“It is a milestone for the country as for the first time record sugar has been shipped out of the country, that too without any subsidy,” a Food Ministry official said. Last season, the shipments were to the tune of 7 mt, exceeding the target of 6 mt. In sugar seasons 2017-18, 2018-19 and 2019-20, 0.62 mt, 3.8 mt and 5.96 mt of sugar got exported, respectively.

“Export of sugar in current sugar season is 15 times of export compared with 2017-18. The major importing countries are Indonesia, Afghanistan, Sri Lanka, Bangladesh, the UAE and Malaysia, apart from some African countries,” the Food Ministry said in a statement.

About ₹14,456 core was released to sugar mills in the past five years to facilitate export of sugar and ₹2,000 crore as carrying cost for maintaining buffer stock, totalling the subsidy outgo at nearly ₹16,500 crore. But, this season there is no need for subsidy as there is an uptrend in global sugar prices.

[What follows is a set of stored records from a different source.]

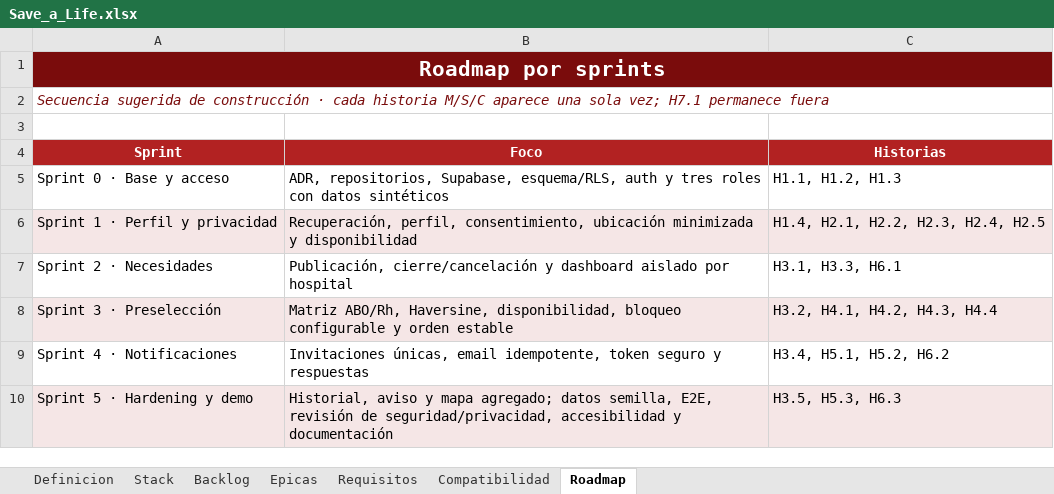
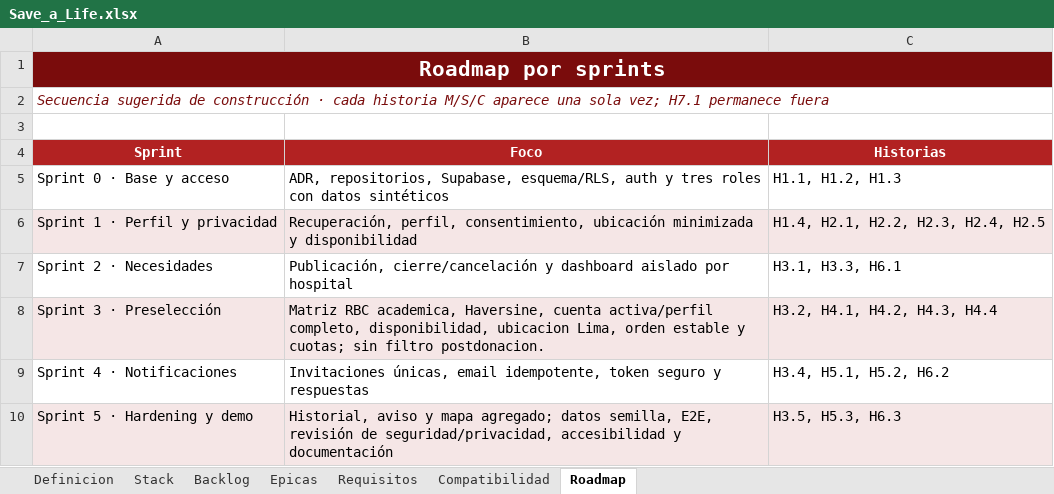
Before and after one commit to DiegoRomanP/Safe-a-Life, an Excel workbook: Save_a_Life.xlsx, sheet Roadmap, drawn as a sheet; values as stored, in another font and other column widths than the file's, no borders; the diff names each change by its address in the sheet, - before the commit and + after, or states it on an @@ line.

```diff
--- a/Save_a_Life.xlsx (sheet Roadmap)
+++ b/Save_a_Life.xlsx (sheet Roadmap)
-B8 (Foco): Matriz ABO/Rh, Haversine, disponibilidad, bloqueo configurable y orden estable
+B8 (Foco): Matriz RBC academica, Haversine, cuenta activa/perfil completo, disponibilidad, ubicacion Lima, orden estable y cuotas; sin filtro postdonacion.
```
Also changed, not shown: sheet Backlog, sheet Definicion, sheet Requisitos, 3 other files.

As higher realisation from exports help sugar mills to clear cane dues of farmers, the government has been simultaneously encouraging these companies to divert excess sugarcane to ethanol so that there is no glut in global market, officials said.

Breaking sugar cycle

As there is a need to break the so called sugar cycle in which India used to have two years of shortage after every three years of over production, the government has been trying to find a permanent solution to address the problem of excess sugar so that farmers do not shift from cane which normally they were doing due to lower realisation.

The target of 20 per cent blending of fuel grade ethanol with petrol by 2025 has been set with the vision to boost agricultural economy, to reduce dependence on imported fossil fuel, to save foreign exchange on account of crude oil import bill and to reduce the air pollution, the ministry said.

Till 2014, ethanol distillation capacity of molasses-based distilleries was only about 215 crore litres per annum, but it has reached to 569 crore litres now. Capacity of grain-based distilleries, which was 206 crore litres in 2014, is now at 298 crore litres per year. Thus, the total ethanol production capacities have increased from 421 crore litres to 867 crore litres in past eight years.

The ministry also said that supply of ethanol to OMCs was only 38 crore litres with blending levels of only 1.53 per cent during ethanol supply year (ESY) 2013-14 that runs from December to November. In ESY 2020-21, as high as 302.30 crore litres of ethanol have been supplied to oil marketing companies (OMCs) thereby, achieving 8.1 per cent blending levels.

But, in the current year, about 186 crore litres of ethanol have been blended with petrol until May 8, achieving 9.90 per cent blending. “In 2021-22, we will be achieving 10 per cent blending target,” the official said.

Published on May 19, 2022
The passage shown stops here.